EXERCISE AIM —
Among the lines below, count those with the word "index". Answer with the number only.

Top of INPUT FOR THIS TASK

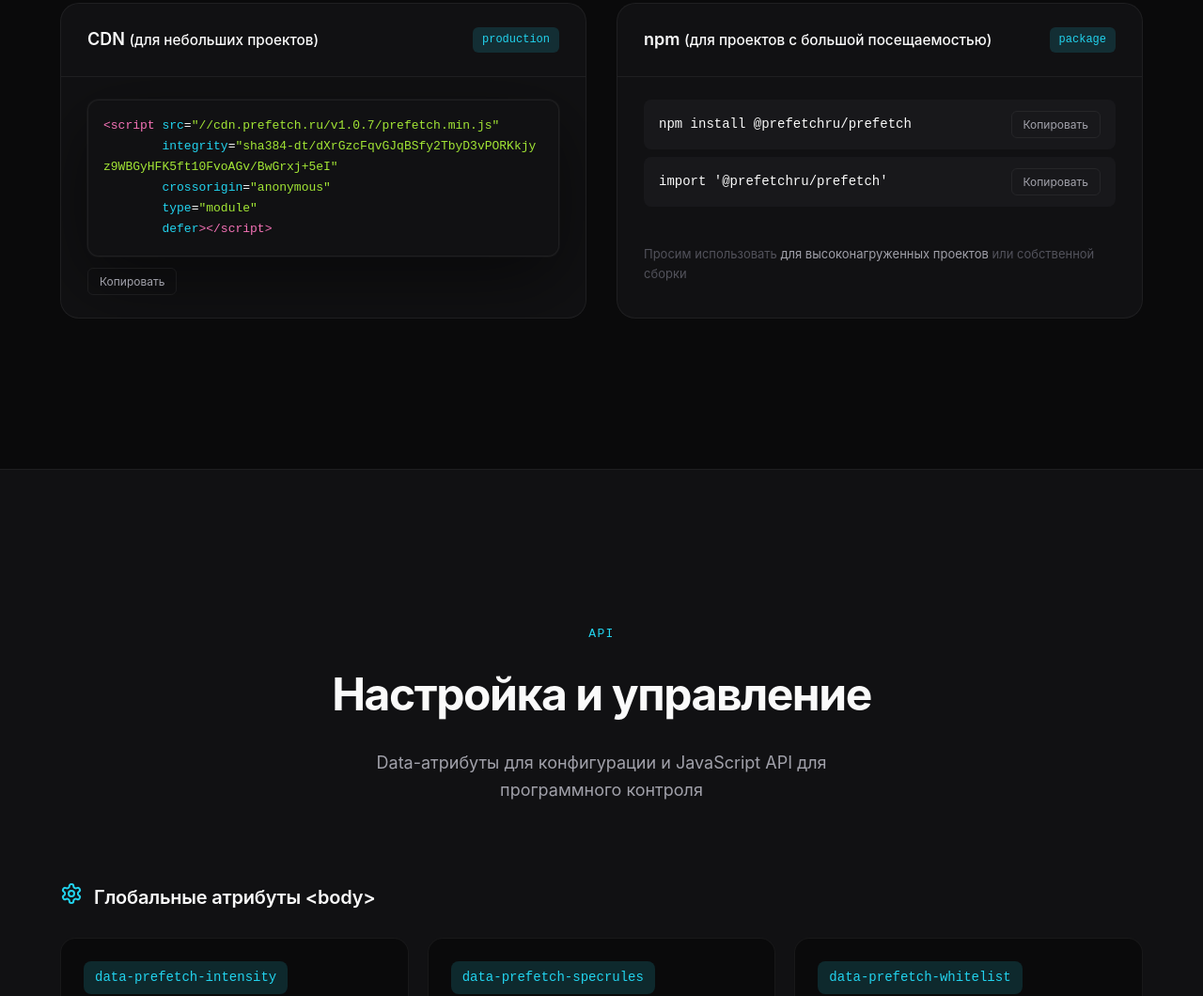
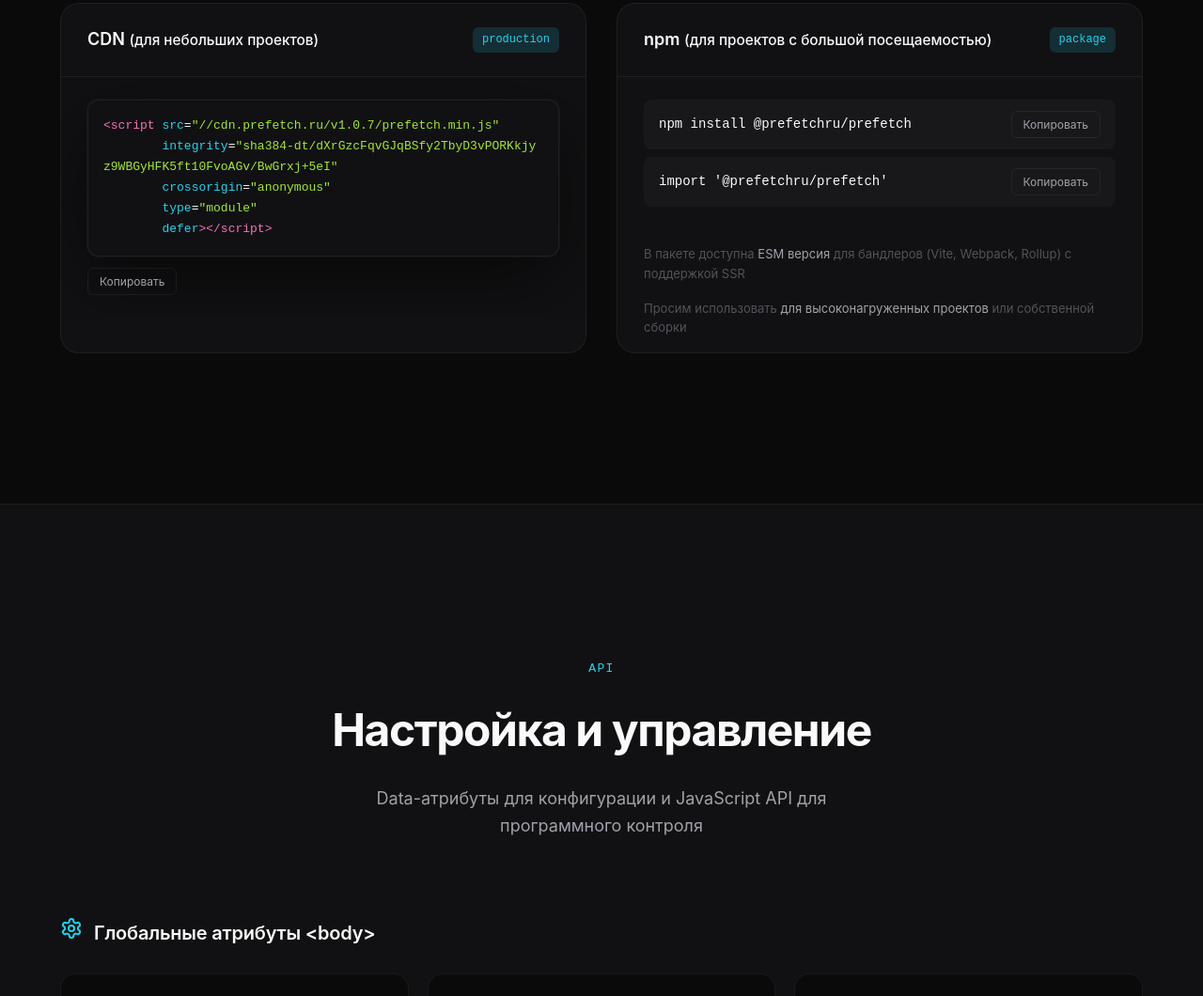
Before and after one commit to prefetch-ru/prefetch, a website: page www/index.html in a window 1280 px wide. Shown: the part 7569-8629 px from the top of the page at 94% size. Drawn offline with Linux system fonts and the light colour scheme.

Commit message:
docs: добавлена информация об ESM версии на сайт

```diff
--- a/www/index.html
+++ b/www/index.html
@@ -3198,7 +3198,10 @@
               <button class="copy-btn" onclick="copyCode(this)">Копировать</button>
             </div>
           </div>
-          <p style="font-size: 0.8125rem; color: var(--text-muted); margin-top: 16px; padding: 0 28px 16px;">Просим использовать <span style="color: var(--text-secondary);">для высоконагруженных проектов</span> или собственной сборки</p>
+          <p style="font-size: 0.8125rem; color: var(--text-muted); margin-top: 16px; padding: 0 28px 16px;">
+            В пакете доступна <span style="color: var(--text-secondary);">ESM версия</span> для бандлеров (Vite, Webpack, Rollup) с поддержкой SSR
+          </p>
+          <p style="font-size: 0.8125rem; color: var(--text-muted); margin-top: 0; padding: 0 28px 16px;">Просим использовать <span style="color: var(--text-secondary);">для высоконагруженных проектов</span> или собственной сборки</p>
         </div>
       </div>
     </div>
```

Bottom of INPUT FOR THIS TASK

YOUR RESPONSE —
3